= Beginning of Section =

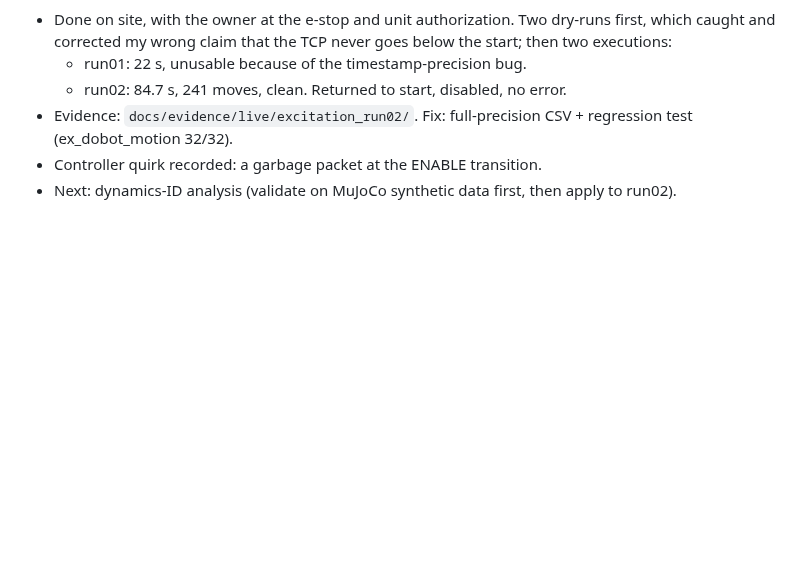
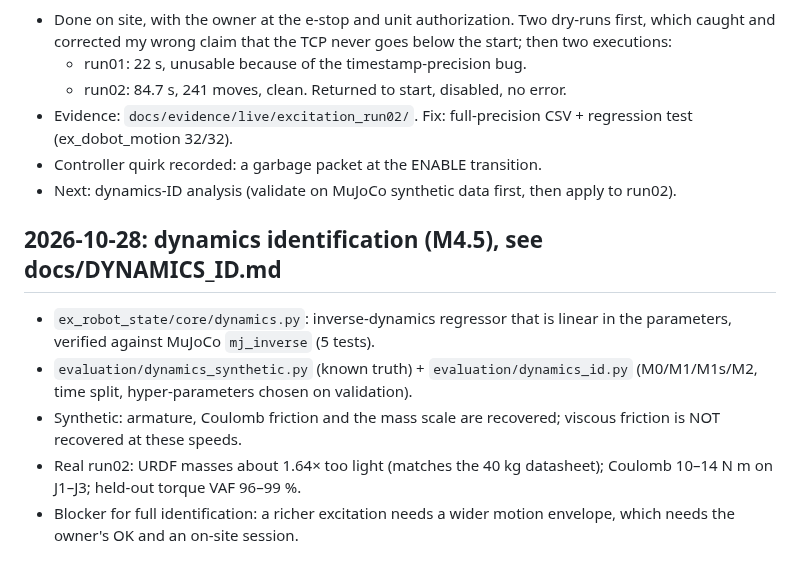
Before and after one commit to terrense/experiment_lab_embodied_intelligence_CR10A, a Markdown page: docs/PROGRESS.md, the part around the change. Rendered like a GitHub page; blank space fills up the shorter version.

```diff
--- a/docs/PROGRESS.md
+++ b/docs/PROGRESS.md
@@ -142,3 +142,10 @@ powershell -File scripts/capture_rviz_window.ps1 -Out assets/screenshots/...
 - Evidence: `docs/evidence/live/excitation_run02/`. Fix: full-precision CSV + regression test (ex_dobot_motion 32/32).
 - Controller quirk recorded: a garbage packet at the ENABLE transition.
 - Next: dynamics-ID analysis (validate on MuJoCo synthetic data first, then apply to run02).
+
+## 2026-10-28: dynamics identification (M4.5), see docs/DYNAMICS_ID.md
+- `ex_robot_state/core/dynamics.py`: inverse-dynamics regressor that is linear in the parameters, verified against MuJoCo `mj_inverse` (5 tests).
+- `evaluation/dynamics_synthetic.py` (known truth) + `evaluation/dynamics_id.py` (M0/M1/M1s/M2, time split, hyper-parameters chosen on validation).
+- Synthetic: armature, Coulomb friction and the mass scale are recovered; viscous friction is NOT recovered at these speeds.
+- Real run02: URDF masses about 1.64× too light (matches the 40 kg datasheet); Coulomb 10–14 N m on J1–J3; held-out torque VAF 96–99 %.
+- Blocker for full identification: a richer excitation needs a wider motion envelope, which needs the owner's OK and an on-site session.
```
Also changed, not shown: docs/DYNAMICS_ID.md (added, +61 -0 lines), docs/M4_MUJOCO.md (+1 -1 lines), docs/ROADMAP.md (+1 -1 lines), assets/dynamics/run02_torque_fit.png (added), 9 other files.
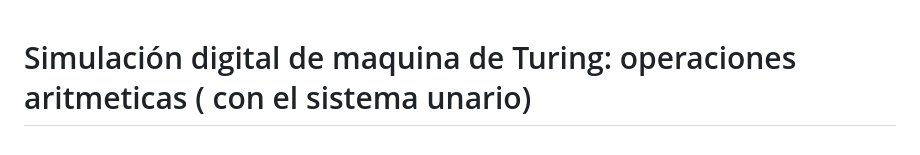
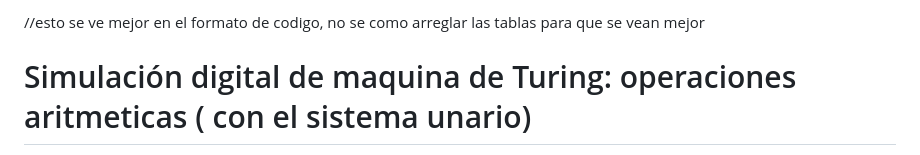
Before and after one commit to AndresGHR2015/MaquinaTuring, a Markdown page: README.md, the part around the change. Rendered like a GitHub page.

Commit message:
comentario sobre el readme formato
Added a comment about code formatting in README.

```diff
--- a/README.md
+++ b/README.md
@@ -1,3 +1,4 @@
+//esto se ve mejor en el formato de codigo, no se como arreglar las tablas para que se vean mejor
 # Simulación digital de maquina de Turing: operaciones aritmeticas ( con el sistema unario)
 
 Este proyecto consiste en una implementación visual de una máquina de turing desarrollada con tecnologías web (Three.js y Vite).
```
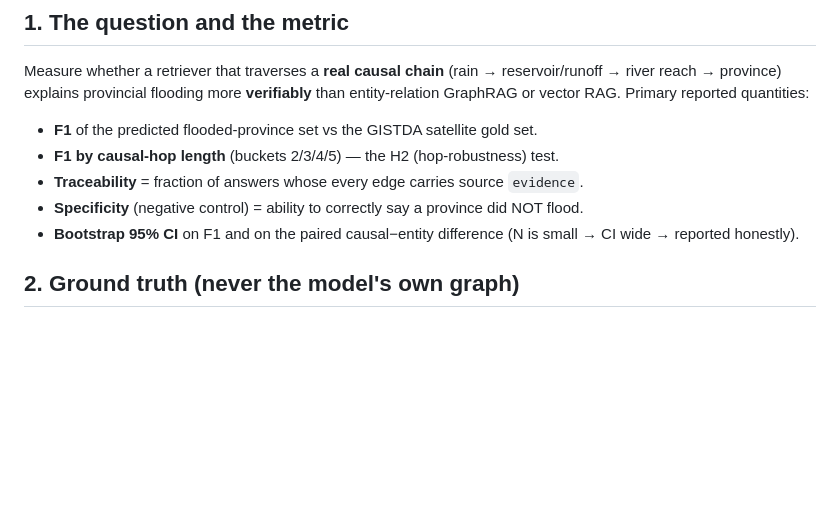
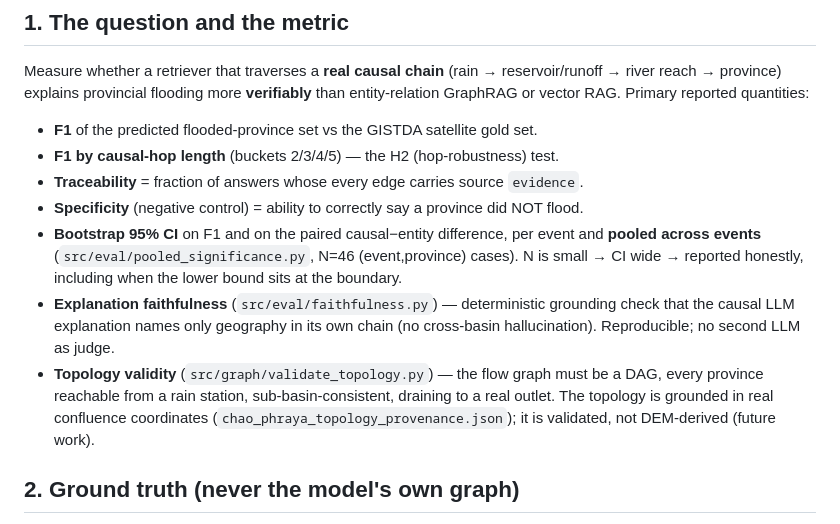
Before and after one commit to illusionlight77-debug/Thai-Flood-Causal-Chain-GraphRAG, a Markdown page: eval/METHODOLOGY.md, the part around the change. Rendered like a GitHub page; blank space fills up the shorter version.

```diff
--- a/eval/METHODOLOGY.md
+++ b/eval/METHODOLOGY.md
@@ -19,7 +19,16 @@ Measure whether a retriever that traverses a **real causal chain**
 - **F1 by causal-hop length** (buckets 2/3/4/5) — the H2 (hop-robustness) test.
 - **Traceability** = fraction of answers whose every edge carries source `evidence`.
 - **Specificity** (negative control) = ability to correctly say a province did NOT flood.
-- **Bootstrap 95% CI** on F1 and on the paired causal−entity difference (N is small → CI wide → reported honestly).
+- **Bootstrap 95% CI** on F1 and on the paired causal−entity difference, per event and
+  **pooled across events** (`src/eval/pooled_significance.py`, N=46 (event,province) cases).
+  N is small → CI wide → reported honestly, including when the lower bound sits at the boundary.
+- **Explanation faithfulness** (`src/eval/faithfulness.py`) — deterministic grounding check
+  that the causal LLM explanation names only geography in its own chain (no cross-basin
+  hallucination). Reproducible; no second LLM as judge.
+- **Topology validity** (`src/graph/validate_topology.py`) — the flow graph must be a DAG,
+  every province reachable from a rain station, sub-basin-consistent, draining to a real
+  outlet. The topology is grounded in real confluence coordinates
+  (`chao_phraya_topology_provenance.json`); it is validated, not DEM-derived (future work).
 
 ## 2. Ground truth (never the model's own graph)
 Gold = **GISTDA satellite (Sentinel-1) flood-area** per province, published via thaiwater,
```
Also changed, not shown: README.md (+20 -4 lines), docs/ui-friendly.png, docs/ui-lab.png, 11 other files.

= End of Section =

* _WHAT YOU WILL DO_
All lines above that include the word "METHODOLOGY" should be located and copied.

* _SOLUTION FOR THIS PROBLEM_
Before and after one commit to illusionlight77-debug/Thai-Flood-Causal-Chain-GraphRAG, a Markdown page: eval/METHODOLOGY.md, the part around the change. Rendered like a GitHub page; blank space fills up the shorter version.
--- a/eval/METHODOLOGY.md
+++ b/eval/METHODOLOGY.md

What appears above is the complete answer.